It was a moving performance that the RLPO and the Leeds Festival Chorus, led by Simon Wright, delivered in Leeds Town Hall when they brought Michael Tippett’s A Child of Our Time to the stage. The grand oratorio was written 1939–1941 under the impression of the horrors of the Nazi regime, yet one could not help but notice that its inherent message – against oppression and outlawing, broadly speaking – has not lost its topicality today.

This enormous piece, consisting of three parts and requiring a large orchestra, a choir and an ensemble of four singers, exhibited a sound world which was governed by a clearly structured, often contrapuntal texture as well as a range of various atmospheres: sometimes light-hearted and hopeful, sometimes desolate or desperate as in the questions of a mother faced with war, exclaimed by soprano Rebecca Evans. At times, the music even adopted a tone reminiscent of Kurt Weill’s songs, e.g. in the first solo of tenor Ben Johnson who stood out by his expressive performance. Again and again, there was a dramatic outburst, e.g. along with the verses – the libretto was written by Tippett himself – “Is evil then good?” and “We are lost”, reinforced by mezzo soprano Jennifer Johnston whose singing was throughout engaging.

When the so-called “Chorus of the Oppressed” had the floor, the music became very dissonant, yet this passage ended, surprisingly, with a bright major chord. Another remarkable feature of the oratorio is the inclusion of spirituals such as “Nobody Knows the Trouble I’ve seen”. In the section “A Spiritual of Anger”, this effect was used for a most impressive musical highlight when, with great articulation and emphasis, bass David Wilson-Johnson intonated the spiritual “Go down, Moses” in turns with the choir whispering “let my people go”.

The suspenseful beginning of the second part of A Child of Our Time was one of the many occasions when the Leeds Festival Chorus could demonstrate their abilities, skilfully led by its conductor Simon Wright.
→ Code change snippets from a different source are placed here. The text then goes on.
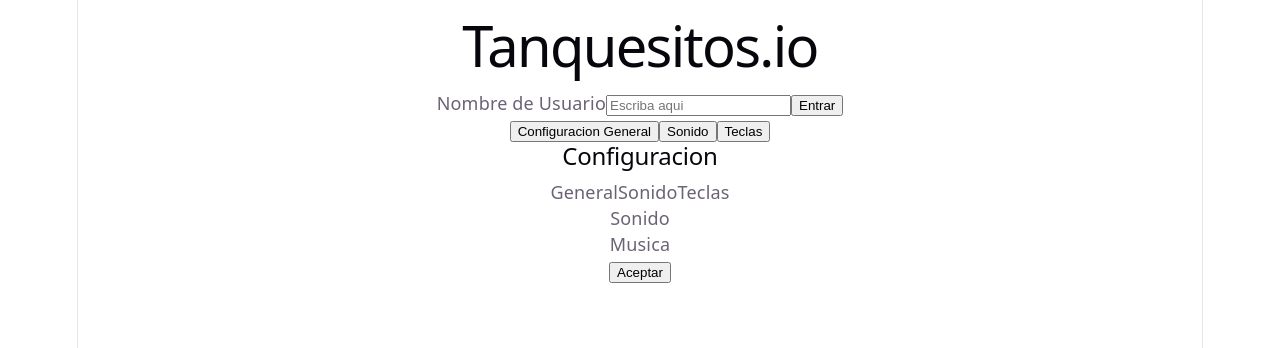
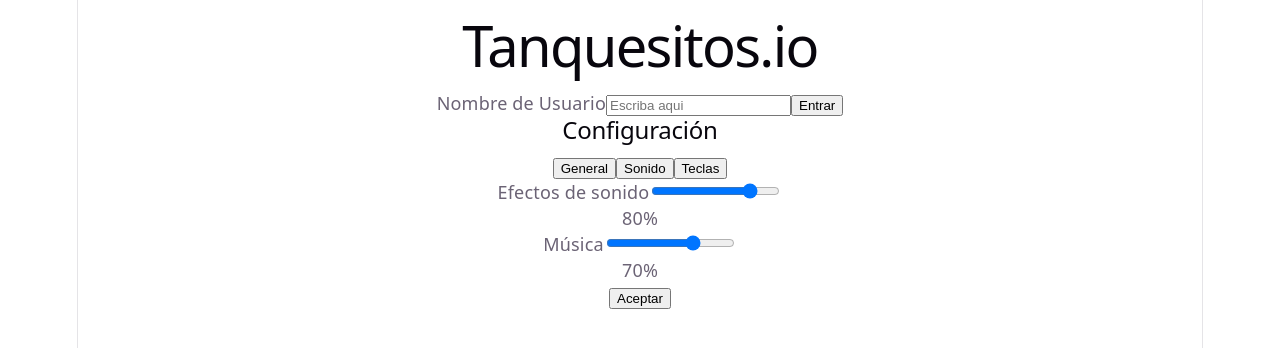
Before and after one commit to KillerYZK/Tanquesito.io, a React (Vite) app: page / in a window 1280 px wide. Both pictures are taken after a click on the button "Sonido". Shown: the top 348 px of the page. Built offline with nearby package versions, Linux system fonts and the light colour scheme.

Commit message:
Menus arreglados
Todo los cambios para poder hacer que en app.jsx se pueda mover cosas como volumens accion y otras cosas ademas del html del msimo

```diff
--- a/src/App.jsx
+++ b/src/App.jsx
@@ -1,8 +1,12 @@
-import { useState } from "react";
+import { useEffect, useState } from "react";
 
 export default function Tanquesitos() {
-  const [modal, setModal] = useState(null); // null | 'diseno' | 'general' | 'sonido' | 'teclas'
+  const [modalVisible, setModalVisible] = useState(false);
+  const [activeTab, setActiveTab] = useState("general");
   const [usuario, setUsuario] = useState("");
+  const [selectedColor, setSelectedColor] = useState("#29b6e8");
+  const [soundVolume, setSoundVolume] = useState(80);
+  const [musicVolume, setMusicVolume] = useState(70);
 
   const colores = [
     "#29b6e8", "#e8392e", "#3aa845", "#f0d018", "#f29420", "#e23ec0",
@@ -11,19 +15,106 @@ export default function Tanquesitos() {
   ];
 
   const teclas = [
-    ["W", "Mover hacia adelante"],
-    ["D", "Mover hacia a la derecha"],
-    ["S", "Mover hacia atras"],
-    ["LMB", "Disparar"],
-    ["A", "Mover hacia a la izquierda"],
-    ["ESC", "Salir al menu"],
-    ["Z", "Stats"],
-    ["M", "Mapa"],
-    ["Tab", "Lista de jugadores"],
-    ["V", "Chat"],
+    ["[W]", "  Mover hacia adelante"],
+    ["[D]", "  Mover hacia la derecha"],
+    ["[S]", "  Mover hacia atrás"],
+    ["[A]", "  Mover hacia la izquierda"],
+    ["[LMB]", "  Disparar"],
   ];
 
-  const cerrar = () => setModal(null);
+  useEffect(() => {
+    if (!modalVisible) return;
+
+    const handleEsc = (event) => {
+      if (event.key === "Escape") {
+        setModalVisible(false);
+      }
+    };
+
+    window.addEventListener("keydown", handleEsc);
+    return () => window.removeEventListener("keydown", handleEsc);
+  }, [modalVisible]);
+
+  const abrirModal = (tab) => {
+    setActiveTab(tab);
+    setModalVisible(true);
+  };
+
+  const cerrarModal = () => setModalVisible(false);
+
+  const renderTabContent = () => {
+    if (activeTab === "general") {
+      return (
+        <>
+          <h3 className="modal-subtitle">Diseña tu tanque</h3>
+          <div className="colors-grid">
+            {colores.map((color, index) => (
+              <button
+                key={index}
+                type="button"
+                className={`color-box ${selectedColor === color ? "selected" : ""}`}
+                style={{ backgroundColor: color }}
+                onClick={() => setSelectedColor(color)}
+                aria-label={`Seleccionar color ${color}`}
+              />
+            ))}
+          </div>
+          <div className="tank-preview">
+            <div className="tank-display" style={{ backgroundColor: selectedColor }} />
+          </div>
+
+          <h3 className="modal-subtitle">Otras configuraciones</h3>
+          <div className="options-grid">
+            <div className="option-box">Dificultad</div>
+            <div className="option-box">Velocidad</div>
+            <div className="option-box">Distancia de visión</div>
+            <div className="option-box">Brillo</div>
+          </div>
+        </>
+      );
+    }
+
+    if (activeTab === "sonido") {
+      return (
+        <>
+          <div className="slider-container">
+            <label className="slider-label">Efectos de sonido</label>
+            <input
+              type="range"
+              min="0"
+              max="100"
+              value={soundVolume}
+              onChange={(e) => setSoundVolume(Number(e.target.value))}
+            />
+            <div className="slider-value">{soundVolume}%</div>
+          </div>
+
+          <div className="slider-container">
+            <label className="slider-label">Música</label>
+            <input
+              type="range"
+              min="0"
+              max="100"
+              value={musicVolume}
+              onChange={(e) => setMusicVolume(Number(e.target.value))}
+            />
+            <div className="slider-value">{musicVolume}%</div>
+          </div>
+        </>
+      );
+    }
+
+    return (
+      <div className="keys-grid">
+        {teclas.map(([tecla, accion], index) => (
+          <div key={index} className="key-row">
+            <span className="key-label">{tecla}</span>
+            <span>{accion}</span>
+          </div>
+        ))}
+      </div>
+    );
+  };
 
   return (
     <div className="app-container">
@@ -43,7 +134,7 @@ export default function Tanquesitos() {
             if (usuario.trim() === "") {
               alert("Por favor, ingresa un nombre de usuario");
             } else {
-              setModal("mapa");
+              abrirModal("general");
             }
           }}
           className="btn btn-primary"
@@ -52,117 +143,53 @@ export default function Tanquesitos() {
         </button>
       </div>
 
-      <div className="options-container">
-        <button onClick={() => setModal("general")} className="btn-option">
-          Configuracion General
-        </button>
-        <button onClick={() => setModal("sonido")} className="btn-option">
-          Sonido
-        </button>
-        <button onClick={() => setModal("teclas")} className="btn-option">
-          Teclas
-        </button>
-      </div>
-
-
-      {modal === "general" && (
-        <div className="modal-overlay">
-          <div className="modal modal-sky">
-            <h2 className="modal-title">Configuracion</h2>
-            <div className="modal-content">
-              <div className="tabs">
-                <span className="tab active" onClick={() => setModal("general")}>General</span>
-                <span className="tab" onClick={() => setModal("sonido")}>Sonido</span>
-                <span className="tab" onClick={() => setModal("teclas")}>Teclas</span>
-              </div>
-
-              <h3 style={{ marginTop: "20px" }}>Diseña tu Tanque</h3>
-              <div className="colors-grid">
-                {colores.map((c, i) => (
-                  <div key={i} className="color-box" style={{ backgroundColor: c }} />
-                ))}
-              </div>
-              <div className="tank-preview">
-                <div className="tank-display" />
-              </div>
-
-              <h3 style={{ marginTop: "20px" }}>Otras Configuraciones</h3>
-              <div className="colors-grid" style={{ gridTemplateColumns: "repeat(2, 1fr)" }}>
-                <div className="color-box" style={{ height: "28px", backgroundColor: "#d1d5db" }} />
-                <div className="color-box" style={{ height: "28px", backgroundColor: "#d1d5db" }} />
-                <div className="color-box" style={{ height: "28px", backgroundColor: "#d1d5db" }} />
-                <div className="color-box" style={{ height: "28px", backgroundColor: "#d1d5db" }} />
-                <div className="color-box" style={{ height: "28px", backgroundColor: "#d1d5db" }} />
-                <div />
-                <div className="color-box" style={{ height: "28px", backgroundColor: "#d1d5db" }} />
-              </div>
-              <div className="action-button-container">
-                <button onClick={cerrar} className="btn-accept">
-                  Aceptar
-                </button>
-              </div>
-            </div>
-          </div>
+      {!modalVisible && (
+        <div className="options-container">
+          <button type="button" onClick={() => abrirModal("general")} className="btn-option">
+            Configuración
+          </button>
+          <button type="button" onClick={() => abrirModal("sonido")} className="btn-option">
+            Sonido
+          </button>
+          <button type="button" onClick={() => abrirModal("teclas")} className="btn-option">
+            Teclas
+          </button>
         </div>
       )}
 
-      {/* Pantalla 3: Configuracion Sonido */}
-      {modal === "sonido" && (
-        <div className="modal-overlay">
-          <div className="modal modal-sky">
-            <h2 className="modal-title">Configuracion</h2>
+      {modalVisible && (
+        <div className="modal-overlay" onClick={cerrarModal}>
+          <div className="modal modal-sky" onClick={(event) => event.stopPropagation()}>
+            <h2 className="modal-title">Configuración</h2>
             <div className="modal-content">
               <div className="tabs">
-                <span className="tab" onClick={() => setModal("general")}>General</span>
-                <span className="tab active" onClick={() => setModal("sonido")}>Sonido</span>
-                <span className="tab" onClick={() => setModal("teclas")}>Teclas</span>
+                <button
+                  type="button"
+                  className={`tab ${activeTab === "general" ? "active" : ""}`}
+                  onClick={() => setActiveTab("general")}
+                >
+                  General
+                </button>
+                <button
+                  type="button"
+                  className={`tab ${activeTab === "sonido" ? "active" : ""}`}
+                  onClick={() => setActiveTab("sonido")}
+                >
+                  Sonido
+                </button>
+                <button
+                  type="button"
+                  className={`tab ${activeTab === "teclas" ? "active" : ""}`}
+                  onClick={() => setActiveTab("teclas")}
+                >
+                  Teclas
+                </button>
               </div>
 
-              <label className="slider-label">Sonido</label>
-              <div
-                className="slider"
-                style={{ background: "linear-gradient(to right, #639922 80%, #ccc 80%)" }}
-              />
-
-              <label className="slider-label">Musica</label>
-              <div
-                className="slider"
-                style={{ background: "linear-gradient(to right, #639922 80%, #ccc 80%)" }}
-              />
+              {renderTabContent()}
 
               <div className="action-button-container">
-                <button onClick={cerrar} className="btn-accept">
-                  Aceptar
-                </button>
-              </div>
-            </div>
-          </div>
-        </div>
-      )}
-
-      {/* Pantalla 4: Configuracion Teclas */}
-      {modal === "teclas" && (
-        <div className="modal-overlay">
-          <div className="modal modal-sky teclas">
-            <h2 className="modal-title">Configuracion</h2>
-            <div className="modal-content">
-              <div className="tabs">
-                <span className="tab" onClick={() => setModal("general")}>General</span>
-                <span className="tab" onClick={() => setModal("sonido")}>Sonido</span>
-                <span className="tab active" onClick={() => setModal("teclas")}>Teclas</span>
-              </div>
-
-              <div className="keys-grid">
-                {teclas.map(([tecla, accion], i) => (
-                  <div key={i} className="key-row">
-                    <span className="key-label">{tecla}</span>
-                    {accion}
-                  </div>
-                ))}
-              </div>
-
-              <div className="action-button-container">
-                <button onClick={cerrar} className="btn-accept">
+                <button onClick={cerrarModal} className="btn-accept">
                   Aceptar
                 </button>
               </div>
```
Tippett bestowed a hopeful ending upon his gripping, often sorrowful work, a musical apotheosis finishing an exciting performance which was met with much applause by the audience.

In the first part on the evening, together with Spanish violinist Leticia Moreno, the RLPO gave a most lively rendition of Felix Mendelssohn’s Violin Concerto in E minor. Against the pulsating background of orchestra, Moreno opened the first movement with a delicate and floating sound, every note full of vibrato. In her highly versatile playing, she alternated between a lyrical and soft, a forward-pressing and a straightforward, self-confident tone. That she was eager to communicate with the musicians of the RLPO was visible not least by her turning away from the audience and towards the orchestra at times.

After a short introduction, the light-hearted theme and expressive melodies of the third movement were presented with a lot of spirit by Leticia Moreno, yet the fast and bouncing figures of the main theme were not always perfectly together with the orchestra. All in all, it was an enjoyable and very charismatic performance, and it seemed negligible that now and then Moreno’s passionate playing led to some musical inaccuracies. In the end, Wright and the RLPO drove Mendelssohn’s energetic piece towards a thrilling conclusion.